Looking at familial relationships, specifically between sibling dynamics, has been focused on in many different angles in the field of psychology. Psychologists seek to understand the relationships between siblings, and how the relationships affect their bond, personality, and social life. Past studies have shown that siblings do tend to bounce off of each other, such as older sibling control having more of an effect in conflicts rather than in intimacy (Tucker & Updegraff). We hypothesized that the oldest siblings would clean up after themselves or not make a mess, middle children would clean up after themselves, the youngest would make a mess and leave, and only children would clean up after themselves. The participant sample is 60 introductory to psychology students who participated in this study to receive credit in their courses. The study should only take thirty minutes. They will first be brought into a room and be asked to watch a fifteen minute episode of Spongebob while eating a nature valley granola bar. We are measuring the amount of crumbs left behind by each individual and which sibling they are. Afterward, they will be given a short demographics survey and a questionnaire containing the BFI items, Responsibility Manifesto items, Self-Responsibility scale, and Social Responsibility Scale. Afterwards we will debrief them on the true nature of our study. Results will be presented at SURS.

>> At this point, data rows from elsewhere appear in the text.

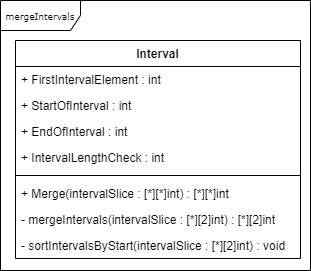
Above: mergingIntervals.png in UgurTheG/mergingIntervals (draw.io), before the change. Source tidied: cells renumbered, new cells last; positions are measured from the earlier drawing's top-left corner, leaving out a move shared by most shapes.
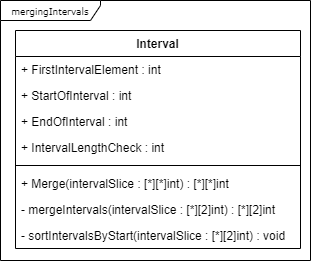
Later version of the same file.

Commit message:
typo in UML fixed

Diff of the diagram source:
```diff
@@ -2,8 +2,8 @@
   <root>
     <mxCell id="0" />
     <mxCell id="1" parent="0" />
-    <mxCell id="2" value="&lt;font style=&quot;font-size: 9px&quot;&gt;mergeIntervals&lt;/font&gt;" style="shape=umlFrame;whiteSpace=wrap;html=1;rounded=0;shadow=0;comic=0;labelBackgroundColor=none;strokeWidth=1;fontFamily=Verdana;fontSize=10;align=center;width=80;height=30;" parent="1" vertex="1">
-      <mxGeometry width="310" height="270" as="geometry" />
+    <mxCell id="2" value="&lt;font style=&quot;font-size: 9px&quot;&gt;mergingIntervals&lt;/font&gt;" style="shape=umlFrame;whiteSpace=wrap;html=1;rounded=0;shadow=0;comic=0;labelBackgroundColor=none;strokeWidth=1;fontFamily=Verdana;fontSize=10;align=center;width=100;height=20;" parent="1" vertex="1">
+      <mxGeometry y="10" width="310" height="260" as="geometry" />
     </mxCell>
     <mxCell id="3" value="Interval" style="swimlane;fontStyle=1;align=center;verticalAlign=top;horizontal=1;startSize=26;" parent="1" vertex="1">
       <mxGeometry x="15" y="40" width="285" height="218" as="geometry" />
```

Wilson, Micah D.; Richmond, Ashely; Sells, Emma; Major, Scovs; and Collins, Waldron, "Does Birth Order Have an Effect on an Individual’s Conscientiousness?" (2023). Science University Research Symposium (SURS). 140.